## Work request
Please return the lines of the data that contain "html".

## Given records
Content starts

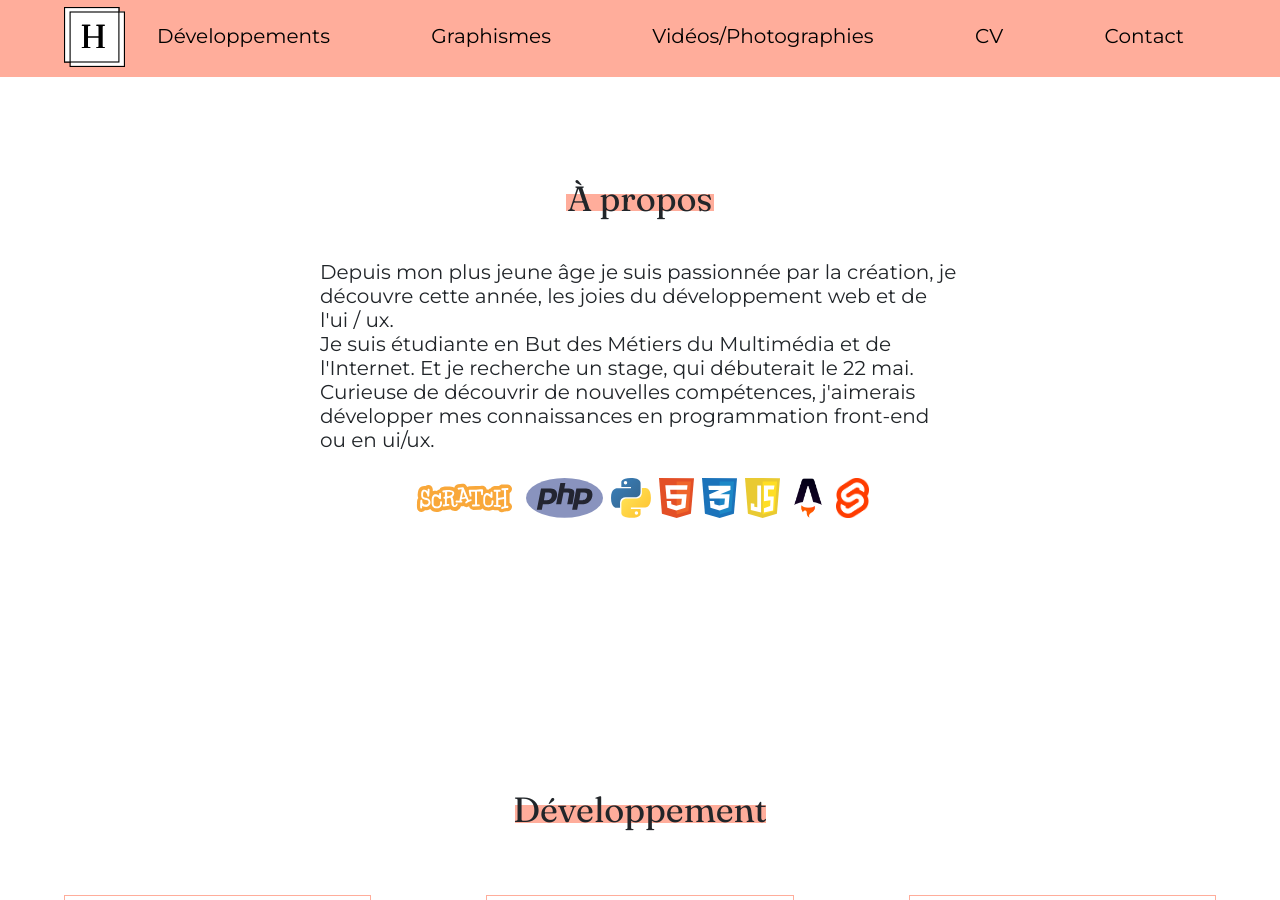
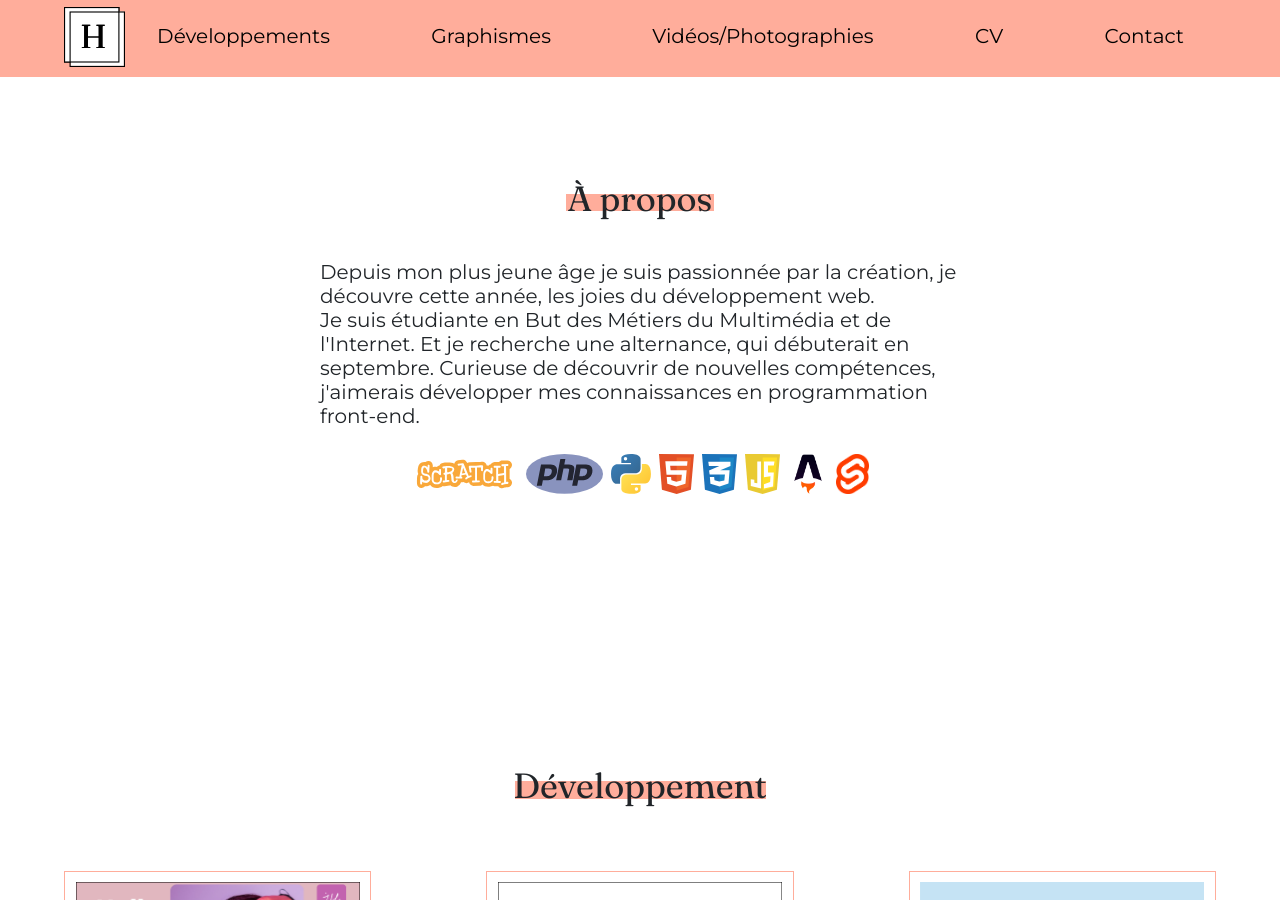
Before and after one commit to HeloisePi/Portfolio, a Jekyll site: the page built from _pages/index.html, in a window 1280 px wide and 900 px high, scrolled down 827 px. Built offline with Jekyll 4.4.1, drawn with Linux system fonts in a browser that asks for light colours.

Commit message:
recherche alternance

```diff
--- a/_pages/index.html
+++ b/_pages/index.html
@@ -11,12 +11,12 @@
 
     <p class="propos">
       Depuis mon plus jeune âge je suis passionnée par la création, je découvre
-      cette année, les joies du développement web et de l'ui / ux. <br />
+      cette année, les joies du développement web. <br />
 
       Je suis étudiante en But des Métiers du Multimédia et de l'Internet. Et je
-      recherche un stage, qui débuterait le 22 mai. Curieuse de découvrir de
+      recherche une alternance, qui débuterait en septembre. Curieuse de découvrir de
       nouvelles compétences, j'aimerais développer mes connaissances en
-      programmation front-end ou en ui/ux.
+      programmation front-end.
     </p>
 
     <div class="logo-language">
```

Content ends

## Final answer
Before and after one commit to HeloisePi/Portfolio, a Jekyll site: the page built from _pages/index.html, in a window 1280 px wide and 900 px high, scrolled down 827 px. Built offline with Jekyll 4.4.1, drawn with Linux system fonts in a browser that asks for light colours.
--- a/_pages/index.html
+++ b/_pages/index.html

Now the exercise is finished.